Structured diff data ▸
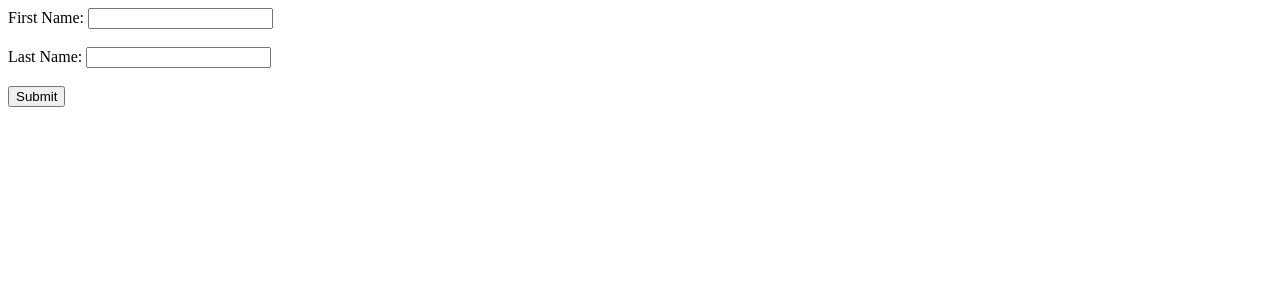
Repository: KMagee/JSP_Course
Page: jspdemo/WebContent/student-dropdown-form.html
An editor plug-in stored every save of this project. The page is shown before and after the next save, followed by the edit.
The browser window is 1280 px wide. The pictures show the whole page.

Above is the page before, as saved 2017-11-03 19:26:44.

### jspdemo/WebContent/student-dropdown-form.html
<!DOCTYPE html>
<html>
<head>
<meta charset="ISO-8859-1">
<title>Student Registration Form</title>
</head>
<body>


<form action="student-response.jsp">

First Name: <input type="text" name="firstName" />
<br/>
<br/>
Last Name: <input type="text" name="lastName"/>
<br/>
<br/>
<input type="submit" name="Submit"/>

</form>




</body>
</html>

After the next save:
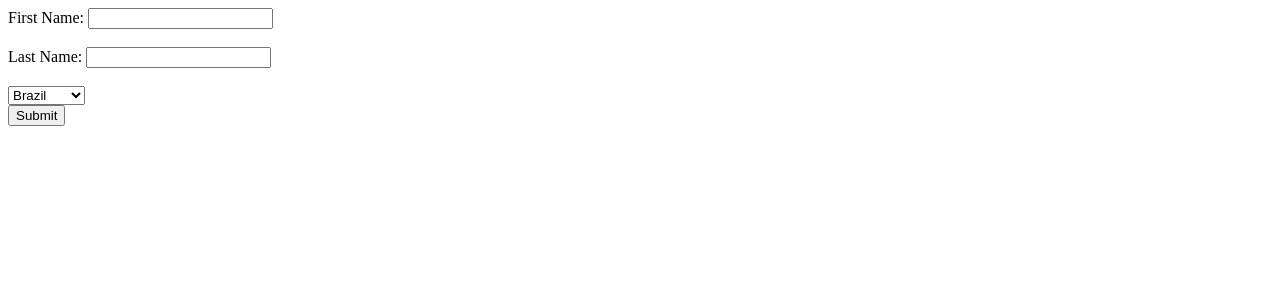
Saved 10 min 22 s later.
--- a/jspdemo/WebContent/student-dropdown-form.html
+++ b/jspdemo/WebContent/student-dropdown-form.html
@@ -7,7 +7,7 @@
 <body>
 
 
-<form action="student-response.jsp">
+<form action="student-dropdown-response.jsp">
 
 First Name: <input type="text" name="firstName" />
 <br/>
@@ -15,6 +15,21 @@ First Name: <input type="text" name="firstName" />
 Last Name: <input type="text" name="lastName"/>
 <br/>
 <br/>
+
+<select name="country">
+
+<option>Brazil</option>
+<option>France</option>
+<option>Germany</option>
+<option>India</option>
+<option>Ireland</option>
+<option>USA</option>
+<option>UK</option>
+
+</select>
+
+<br/>
+
 <input type="submit" name="Submit"/>
 
 </form>
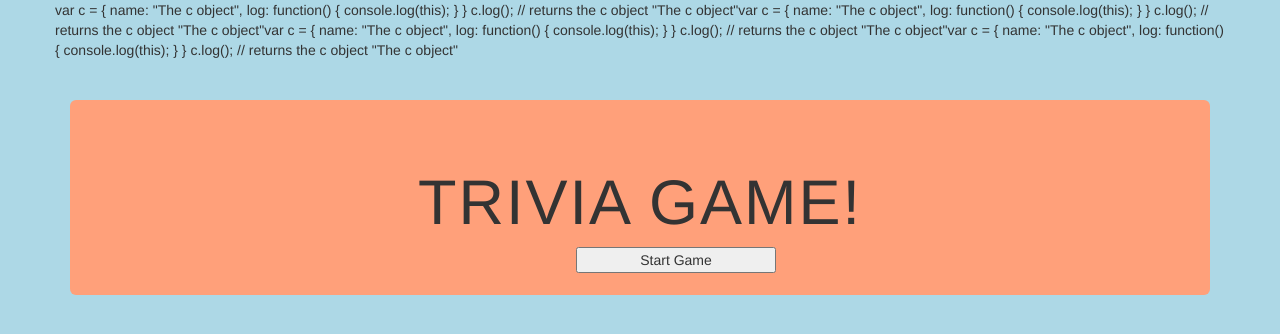
Repository: phiniezyc/TriviaGame
Page: index.html
An editor plug-in stored every save of this project. The page is shown before and after the next save, followed by the edit.
The browser window is 1280 px wide. The pictures show the whole page.
Some web libraries are served in a nearby version.

Above is the page before, as saved 2017-09-14 00:31:48.

After the next save:
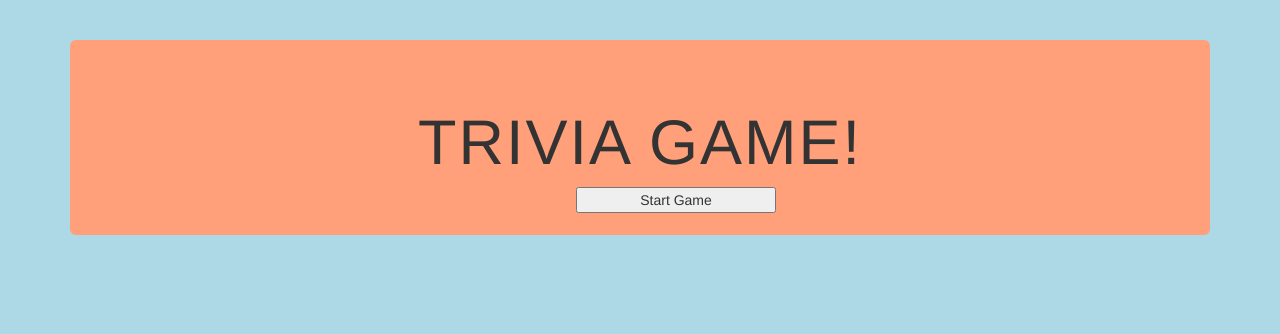
Saved 21 s later.
--- a/index.html
+++ b/index.html
@@ -12,31 +12,7 @@
 
 <div class="container">
 <div class="row">
-    var c = {
-        name: "The c object",
-         log: function() {
-             console.log(this);
-         }
-     }
-     c.log();    // returns the c object "The c object"var c = {
-        name: "The c object",
-         log: function() {
-             console.log(this);
-         }
-     }
-     c.log();    // returns the c object "The c object"var c = {
-        name: "The c object",
-         log: function() {
-             console.log(this);
-         }
-     }
-     c.log();    // returns the c object "The c object"var c = {
-        name: "The c object",
-         log: function() {
-             console.log(this);
-         }
-     }
-     c.log();    // returns the c object "The c object"
+
 </div>
 </div>
 <div class="container">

What the task asks ▸ Search the records above for the word "dropdown" and give the number of lines where it occurs, nothing else.

Written solution ▸ 5